_What the task asks_:
For the entries below, work out how many lines contain the string "html" and write only the number.

Data to examine section start

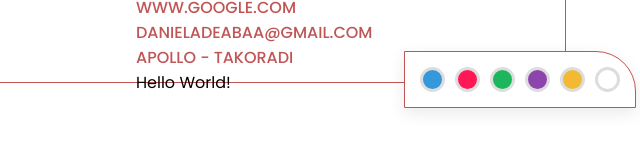
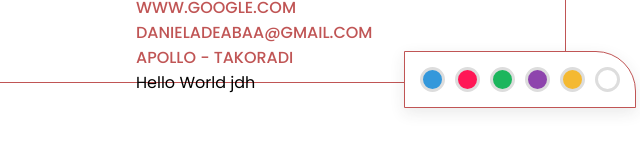
Before and after one commit to amt-daniel-adeabah/profile-card, a plain HTML site: page index.html in a window 1280 px wide. Shown: the part 652-797 px from the top of the page, 614-1254 px from the left. Drawn offline with Linux system fonts and the light colour scheme.

Commit message:
updated text

```diff
--- a/index.html
+++ b/index.html
@@ -41,7 +41,7 @@
                     <p class="contact__details">
                        Apollo - Takoradi
                     </p>
-                    <p>Hello World!</p>
+                    <p>Hello World jdh </p>
                 </p>
             </div>
 
```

Data to examine section end

_Answer_:
3